Desmond Meade is President of the Florida Rights Restoration Coalition, a collection of organizations and individuals working to end Florida’s felony disenfranchisement law. Florida’s law is the nation’s harshest and farthest reaching. Currently, over 1.3 million Floridians who have completed their sentences cannot vote because of their prior convictions.
Voter turnout is already low in off-year elections. New laws making it harder for Americans to participate only make the problem worse. Instead, legislators should work to make elections free, fair, and accessible to all eligible citizens.
The relentless onslaught of rule changes, voting barriers, and campaign cash barely slowed after the 2012 presidential election. And yesterday, we got a chance to see some of the latest casualties of the voting war.
Forty-eight years ago today, President Lyndon Johnson signed the Voting Rights Act of 1965 (VRA) into law, codifying the 15th Amendment’s guarantee of the right to vote free from racial discrimination.

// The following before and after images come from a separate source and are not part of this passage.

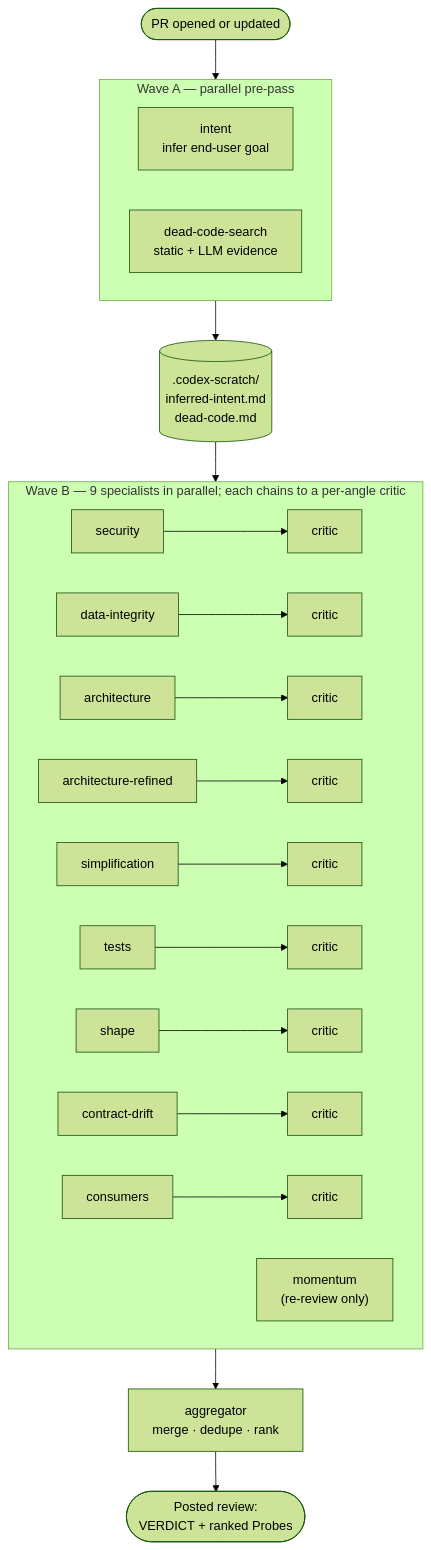
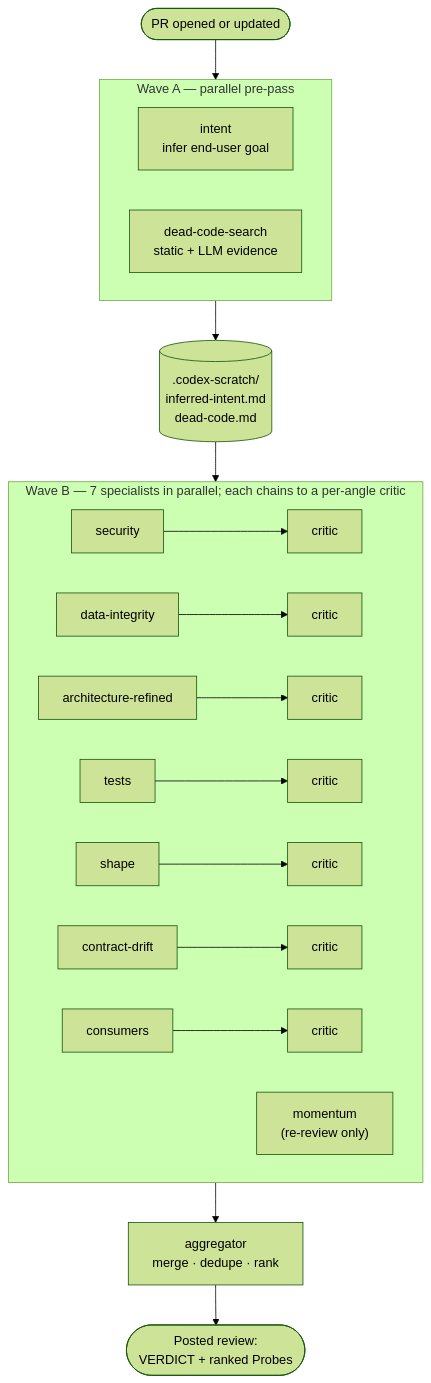
One commit to plow-pbc/knightwatch-reviewer changed the diagram in README.md. Above: the diagram before and after it, drawn with Mermaid (forest theme). The commit also changed other lines of this file and 9 other files, not shown here.

First line of the commit message:
feat(specialists): consolidate architecture+simplification into one architecture-refined lens

````diff
--- a/README.md
+++ b/README.md
@@ -34,30 +34,28 @@
 ```mermaid
 flowchart TB
     PR([PR opened or updated]) --> WA
 
     subgraph WA[Wave A — parallel pre-pass]
         direction LR
         intent[intent<br/>infer end-user goal]
         dcs[dead-code-search<br/>static + LLM evidence]
     end
 
     WA --> scratch[(.codex-scratch/<br/>inferred-intent.md<br/>dead-code.md)]
     scratch --> WB
 
-    subgraph WB[Wave B — 9 specialists in parallel; each chains to a per-angle critic]
+    subgraph WB[Wave B — 7 specialists in parallel; each chains to a per-angle critic]
         direction LR
         sec[security] --> ksec[critic]
         di[data-integrity] --> kdi[critic]
-        arch[architecture] --> karch[critic]
         archref["architecture-refined"] --> karchref[critic]
-        simp[simplification] --> ksimp[critic]
         tst[tests] --> ktst[critic]
         shp[shape] --> kshp[critic]
         cd["contract-drift"] --> kcd[critic]
         cons[consumers] --> kcons[critic]
         mom["momentum<br/>(re-review only)"]
     end
 
     WB --> agg["aggregator<br/>merge · dedupe · rank"]
     agg --> out([Posted review:<br/>VERDICT + ranked Probes])
 ```
````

Gov. McDonnell recently announced that VA is taking a first step in restoring voting rights to people with criminal convictions in their pasts. According to McDonnell, this will restore the right to vote to over 100,000 people. But we can go further.